And if the only way to find meaning is to be a “professional”–meaning paid–artist or politician or scientist or doctor then that’s a huge problem, because the world just doesn’t need that many professionals. In fact, for most artistic production, it barely needs anyone at all. If only 500 novels came out in America every year, the vast majority of Americans–including most of those who read novels for pleasure–wouldn’t notice. That’s not good or bad, it’s just how things are. The production of art for money is always going to be an elite act. And it’s the same with politics or science or anything else you can imagine.
Friedan seems to say that the amount of meaning that a job provides is somehow equivalent with its status.
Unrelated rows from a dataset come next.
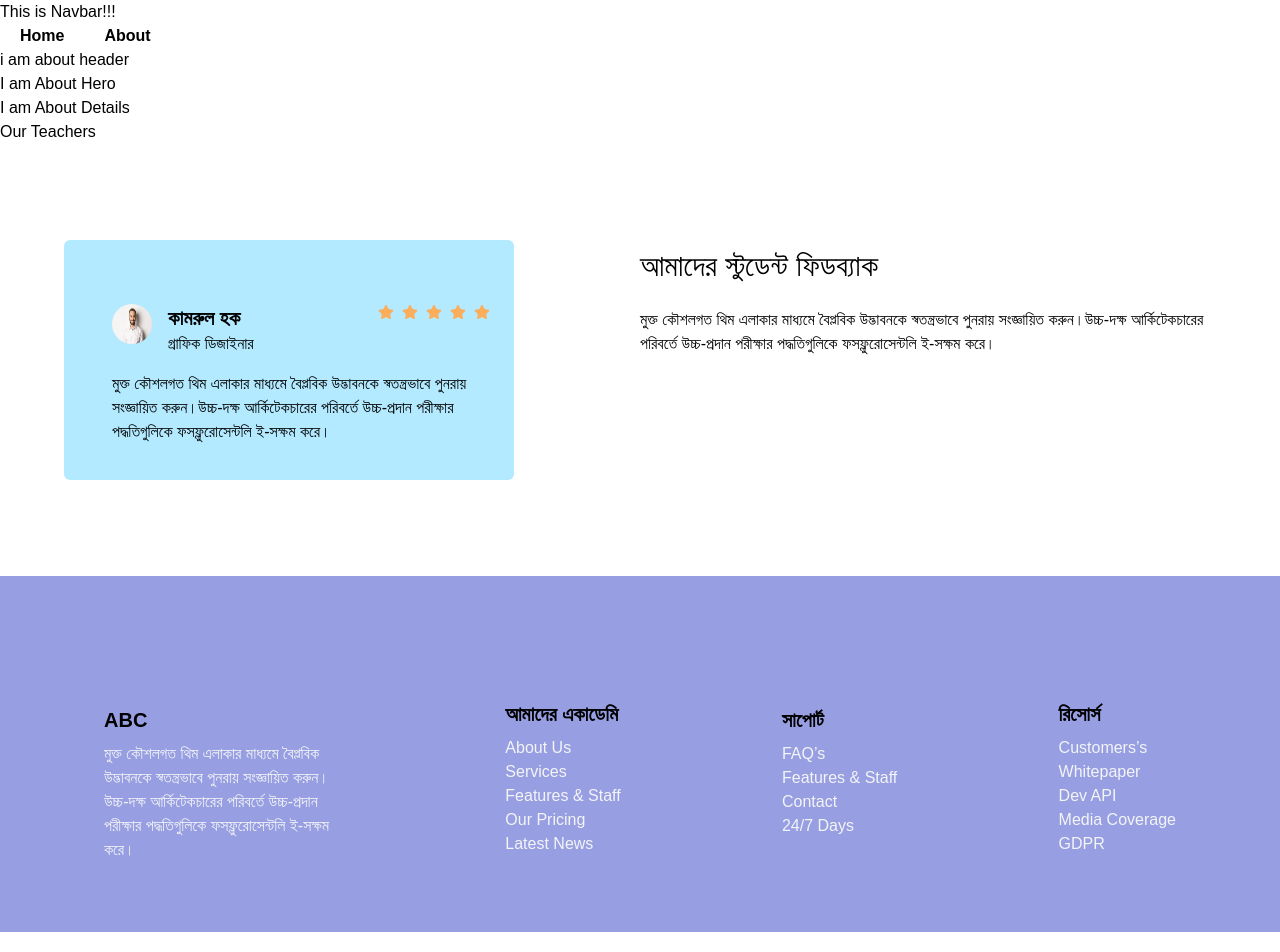
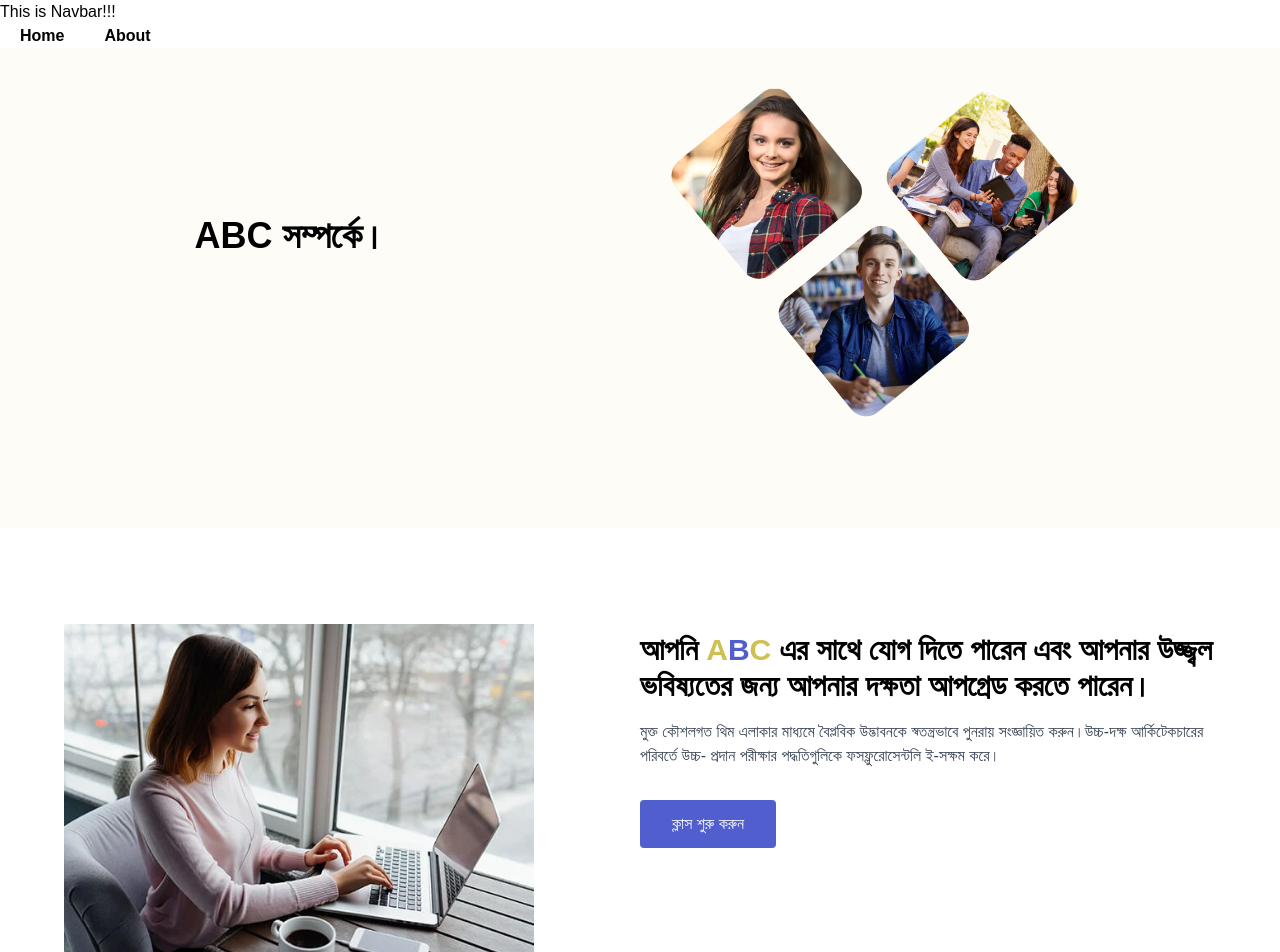
Before and after one commit to teamdeciders/Deciders-Lms, a React (Create React App) app: page /about in a window 1280 px wide. Shown: the top 952 px of the page. Built offline with nearby package versions, Linux system fonts and the light colour scheme.

Commit message:
anik done by about section header and hero part

```diff
--- a/src/Pages/About/AboutHeader.js
+++ b/src/Pages/About/AboutHeader.js
@@ -1,9 +1,20 @@
 import React from 'react';
-
+import aboutheaderimage from '../../Assets/aboutheaderimage.png'
 const AboutHeader = () => {
     return (
-        <div>
-            <h1>i am about header</h1>
+        <div className='bg-[#FDFCF6] '>
+            <div className='px-6 md:px-14 lg:max-w-7xl md-w-full mx-auto min-h-[60vh] h-auto'>
+
+              <div className='lg:flex lg:justify-around lg:items-center md:flex md:justify-center md:items-center'>
+                  <div>
+                      <h1 className='text-4xl font-bold'>ABC সম্পর্কে।</h1>
+                      </div>
+                  <div className='mt-8'>
+                      <img src={aboutheaderimage} alt="" />
+                  </div>
+              </div>
+
+            </div>
         </div>
     );
 };
--- a/src/Pages/About/AboutHero.js
+++ b/src/Pages/About/AboutHero.js
@@ -1,9 +1,26 @@
 import React from 'react';
-
+import abouthero from '../../Assets/abouthero.png'
 const AboutHero = () => {
     return (
-        <div>
-            <h1>I am About Hero</h1>
+        <div className='lg:max-w-7xl md-w-full  mx-auto px-4  md:px-16 mt-24'>
+           <div className='lg:flex lg:justify-between md:flex md:justify-between w-full'>
+           <div>
+                <img className='w-[470px]' src={abouthero} alt="" />
+            </div>
+
+            <div className='lg:w-2/4 md:3/4 md:gap-6 w-full mt-2'>
+                <h1 className='lg:text-3xl md:text-2xl text-xl font-semibold mb-4'>আপনি <span className='text-[#CEC051]'>A</span><span className='text-[#515FCE]'>B</span><span className='text-[#CEC051]'>C</span> এর সাথে যোগ দিতে
+                    পারেন এবং আপনার উজ্জ্বল
+                    ভবিষ্যতের জন্য আপনার দক্ষতা
+                    আপগ্রেড করতে পারেন।
+                </h1>
+
+                <p className='text-gray-700'>মুক্ত কৌশলগত থিম এলাকার মাধ্যমে বৈপ্লবিক উদ্ভাবনকে স্বতন্ত্রভাবে
+                    পুনরায় সংজ্ঞায়িত করুন।উচ্চ-দক্ষ আর্কিটেকচারের পরিবর্তে উচ্চ-
+                    প্রদান পরীক্ষার পদ্ধতিগুলিকে ফসফ্লুরোসেন্টলি ই-সক্ষম করে।</p>
+                    <button className=' bg-[#515FCE] px-8 py-3 mt-8 rounded text-white'>ক্লাস শুরু করুন</button>
+            </div>
+           </div>
         </div>
     );
 };
```
Also changed, not shown: src/Assets/abouthero.png (added).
She says: “The amateur or dilettante whose own work is not good enough for anyone to want to pay to hear or see or read does not gain real status by it in society, or real personal identity.”
But getting a high-status job is really, really, really hard. Every high-status profession (and I certainly do count ‘writer’ as a high-status profession) in America is marked by a tremendous number of aspirants as compared to practitioners. Friedan seems to imply that the majority of those aspirants are doomed to have no meaning in their lives. They’re out of luck.
So…yeah, that kind of troubles me. But on the other hand, I see Friedan’s point. I spent five years as a dabbler and dilettante of a writer (although I guess by her definition, I still am one, since I am definitely not a professional), and although the dream of being a writer was a pleasant enough daydream, it certainly did not fulfill me in the way that my writing activities do nowadays.
As I was saying to a friend today, there is a deep power in purposefulness. In most of my life and for most of my life, I’ve only worked at about 20% capacity. Only in the last few years have I learned what it’s like to work really hard.
It’s fun. And what’s more, there’s a definite level of satisfaction in laying down to sleep and being able to say to myself, “Today was a perfect day; I did everything that I needed to do.”
I don’t think you get that from amateurism. Or at least, I didn’t.
I think it’s a shame that for most people, purposefulness is so bound up in the economic system. We’re socialized to think that our purposefulness can only really be employed at the behest of an authority figure: a teacher or a boss or, perhaps, a child.
I’m glad to have found a way to be purposeful that does not involve too much overt interference from the outside world. I’ve never been a serious hobbyist, but I wonder if sports players or serious World of Warcraft gamers or fanfic writers or model trainset builders are also tapping into this same well of purposefulness. Some of them display a level of dedication and perfectionism that seems to exceed the effort that most people put into their jobs.
If hobbies can unlock purposefulness, I wonder if they might not be a better route for pursuing meaning than the professions. With the proliferation of hobbies, there are many more ‘slots’ for high achievers. As a casual gamer, I can appreciate the dedication of some insanely good gamer. I can pay him with respect (and maybe by dying to him online, repeatedly), but he can feel rewarded without necessarily requiring monetary attention.
Of course, it all circles back to failure. Does the joy of purposefulness hinge upon success? Certainly, my own joy in my writing has deepened with each success I’ve had. Is there something about the success that fuels the joy? Or does the joy come from the deep immersion in the activity itself?
I’m not sure. My feeling is that, for me, purposefulness depends on a sense that I am progressing towards some goal. I think that if I ever come to realize that success is impossible, then my happiness will substantially decrease. But I also think that I could happily spend my life pursuing a success that never actually materialized.